What makes your company different from the competition? Most companies define themselves by their annual sales volume or profitability, and many define themselves by their brand and quality. I like to differentiate ours in the way that we run the company for enduring value. We highly value our suppliers, customers and employees, and we treat these stakeholders as our true business partners - keeping waste low and quality high while striving for excellent customer service. While we may never be the largest, we delight in the number of people we make happy each and every day.
Every time I visit the Control Brand showroom, I'm amazed by the number of new intros. Where does your inspiration come from? In reality we just listen to our customers and try to give them the products they are looking for. We see ourselves as providing a warehousing and shipping solution to our customers. Having a lot of designs in stock, all the time, at great prices, is what they want.
Who is Control Brand's wholesale customer? Our target customers are interior designers.
You mentioned there might be something new in the works?
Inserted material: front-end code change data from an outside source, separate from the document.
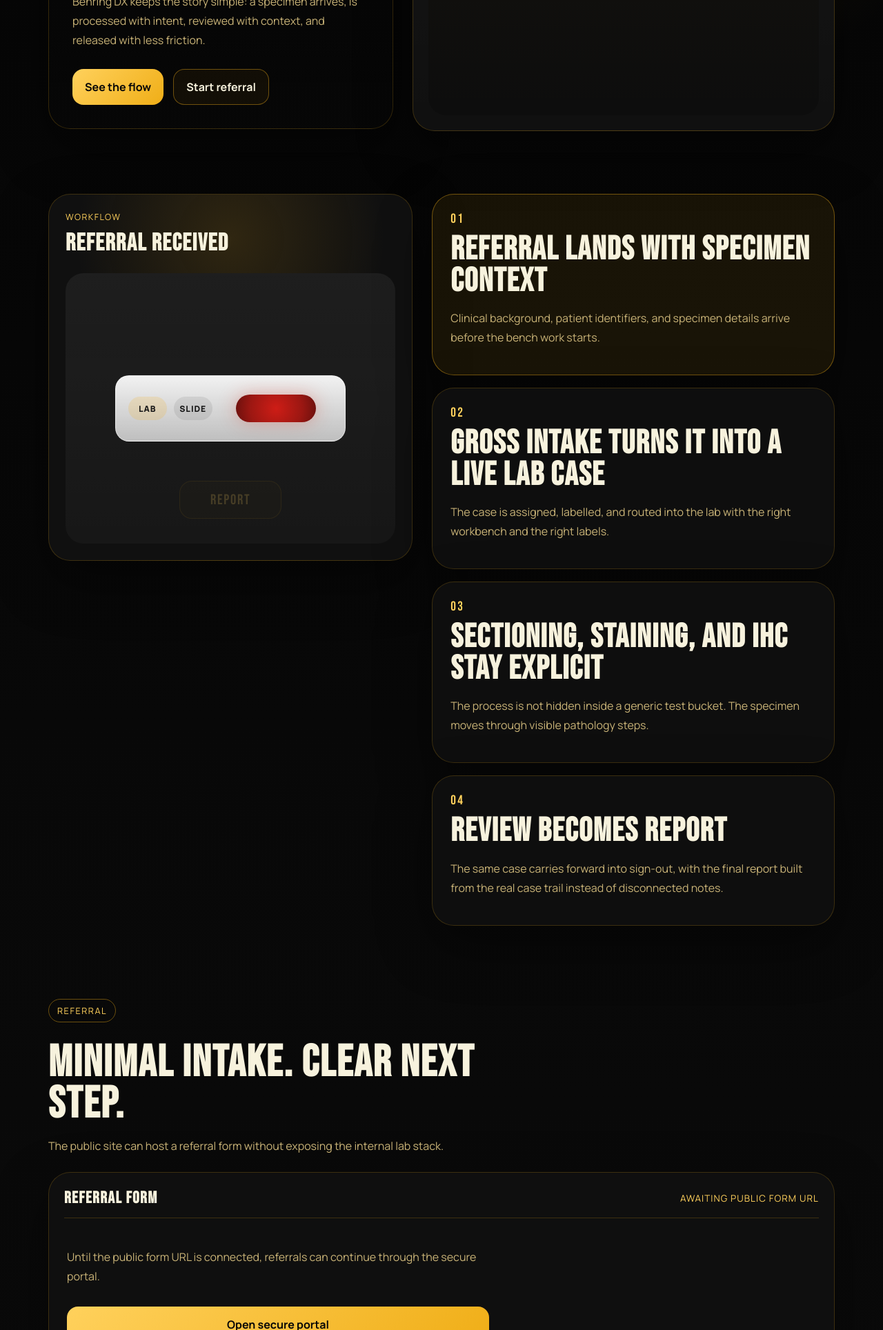
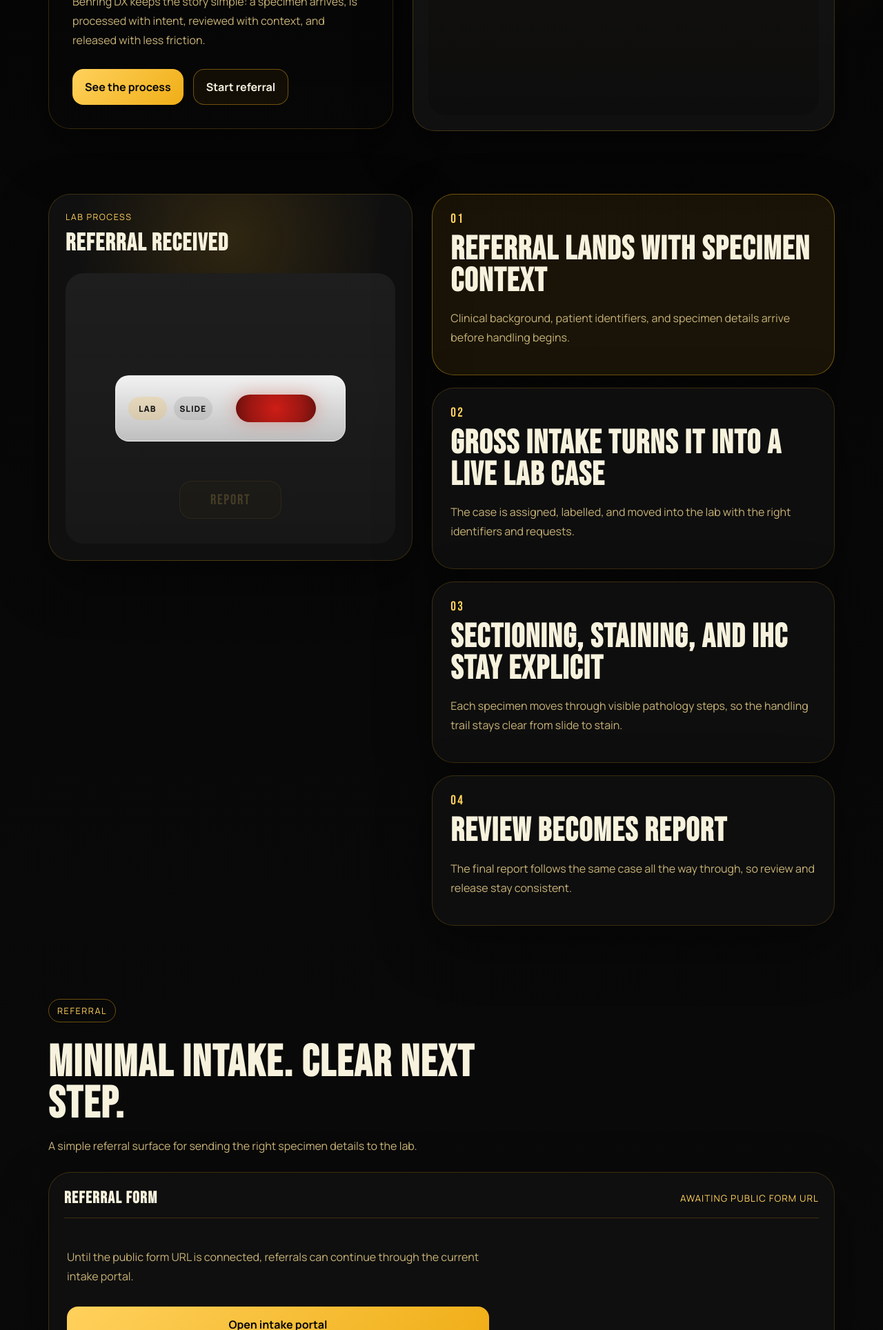
Before and after one commit to The519ma/Behring_DX, a plain HTML site: page index.html in a window 1280 px wide. Shown: the part 595-2523 px from the top of the page at 69% size. Drawn offline with nearby package versions, Linux system fonts and the light colour scheme.

Commit message:
Trim site copy to lab-facing messaging

```diff
--- a/index.html
+++ b/index.html
@@ -4,7 +4,7 @@
   <meta charset="utf-8">
   <meta name="viewport" content="width=device-width, initial-scale=1">
   <title>Behring DX | behringdx.health</title>
-  <meta name="description" content="A pathology-first lab workflow for clearer referrals, cleaner specimen handling, and faster sign-out.">
+  <meta name="description" content="A pathology-first lab for clearer referrals, careful specimen handling, and cleaner reporting.">
   <meta name="theme-color" content="#f0ae17">
   <link rel="preconnect" href="https://fonts.googleapis.com">
   <link rel="preconnect" href="https://fonts.gstatic.com" crossorigin>
@@ -22,7 +22,7 @@
         </div>
       </a>
       <nav class="site-nav" aria-label="Primary">
-        <a href="#workflow">Workflow</a>
+        <a href="#process">Process</a>
         <a href="#referrals">Referral</a>
         <a href="#contact">Contact</a>
       </nav>
@@ -31,14 +31,14 @@
     <main id="top">
       <section class="hero">
         <div class="hero-copy reveal">
-          <p class="eyebrow">Pathology-first workflow</p>
+          <p class="eyebrow">Pathology-first lab</p>
           <h1>From one slide to the whole lab process.</h1>
           <p class="hero-lead">
             Behring DX keeps the story simple: a specimen arrives, is processed with intent,
             reviewed with context, and released with less friction.
           </p>
           <div class="hero-actions">
-            <a class="cta cta-primary" href="#workflow">See the flow</a>
+            <a class="cta cta-primary" href="#process">See the process</a>
             <a class="cta cta-secondary" href="#referrals">Start referral</a>
           </div>
         </div>
@@ -85,11 +85,11 @@
         </div>
       </section>
 
-      <section class="workflow-story" id="workflow">
+      <section class="workflow-story" id="process">
         <div class="story-visual-wrap">
           <div class="story-visual reveal" data-stage="received">
             <div class="visual-meta">
-              <span class="visual-kicker">Workflow</span>
+              <span class="visual-kicker">Lab process</span>
               <strong class="visual-title">Referral received</strong>
             </div>
             <div class="visual-frame">
@@ -108,25 +108,25 @@
           <article class="workflow-step reveal is-active" data-stage="received">
             <span class="step-number">01</span>
             <h2>Referral lands with specimen context</h2>
-            <p>Clinical background, patient identifiers, and specimen details arrive before the bench work starts.</p>
+            <p>Clinical background, patient identifiers, and specimen details arrive before handling begins.</p>
           </article>
 
           <article class="workflow-step reveal" data-stage="grossing">
             <span class="step-number">02</span>
             <h2>Gross intake turns it into a live lab case</h2>
-            <p>The case is assigned, labelled, and routed into the lab with the right workbench and the right labels.</p>
+            <p>The case is assigned, labelled, and moved into the lab with the right identifiers and requests.</p>
           </article>
 
           <article class="workflow-step reveal" data-stage="staining">
             <span class="step-number">03</span>
             <h2>Sectioning, staining, and IHC stay explicit</h2>
-            <p>The process is not hidden inside a generic test bucket. The specimen moves through visible pathology steps.</p>
+            <p>Each specimen moves through visible pathology steps, so the handling trail stays clear from slide to stain.</p>
           </article>
 
           <article class="workflow-step reveal" data-stage="reporting">
             <span class="step-number">04</span>
             <h2>Review becomes report</h2>
-            <p>The same case carries forward into sign-out, with the final report built from the real case trail instead of disconnected notes.</p>
+            <p>The final report follows the same case all the way through, so review and release stay consistent.</p>
           </article>
         </div>
       </section>
@@ -135,7 +135,7 @@
         <div class="section-heading">
           <p class="eyebrow">Referral</p>
           <h2>Minimal intake. Clear next step.</h2>
-          <p class="section-copy">The public site can host a referral form without exposing the internal lab stack.</p>
+          <p class="section-copy">A simple referral surface for sending the right specimen details to the lab.</p>
         </div>
 
         <div class="referral-card">
@@ -155,8 +155,8 @@
           </div>
 
           <div class="referral-empty" id="referral-empty">
-            <p>Until the public form URL is connected, referrals can continue through the secure portal.</p>
-            <a class="cta cta-primary" id="referral-link" href="https://portal.behringdx.health" target="_blank" rel="noreferrer">Open secure portal</a>
+            <p>Until the public form URL is connected, referrals can continue through the current intake portal.</p>
+            <a class="cta cta-primary" id="referral-link" href="https://portal.behringdx.health" target="_blank" rel="noreferrer">Open intake portal</a>
           </div>
         </div>
       </section>
```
We found a small factory in France that makes natural objects of curiosities. While this may be like nothing we have ever produced, I was just awestruck when I saw the products and met the man behind them. There was so much passion in the products and each item had an interesting story. I hope to bring those stories to our customers and show the line in High Point during the October market.
What has been the highlight of your career thus far? Standing on the 47th floor at 60 Wall Street and looking out the window, which was above the clouds that day. From a career perspective and based upon my formal training, I feel I've accomplished what I studied in school to do. Everything else I have done in the 17 years since has been like a hobby at best - I don't feel as if I have worked a single day in the last 17 years.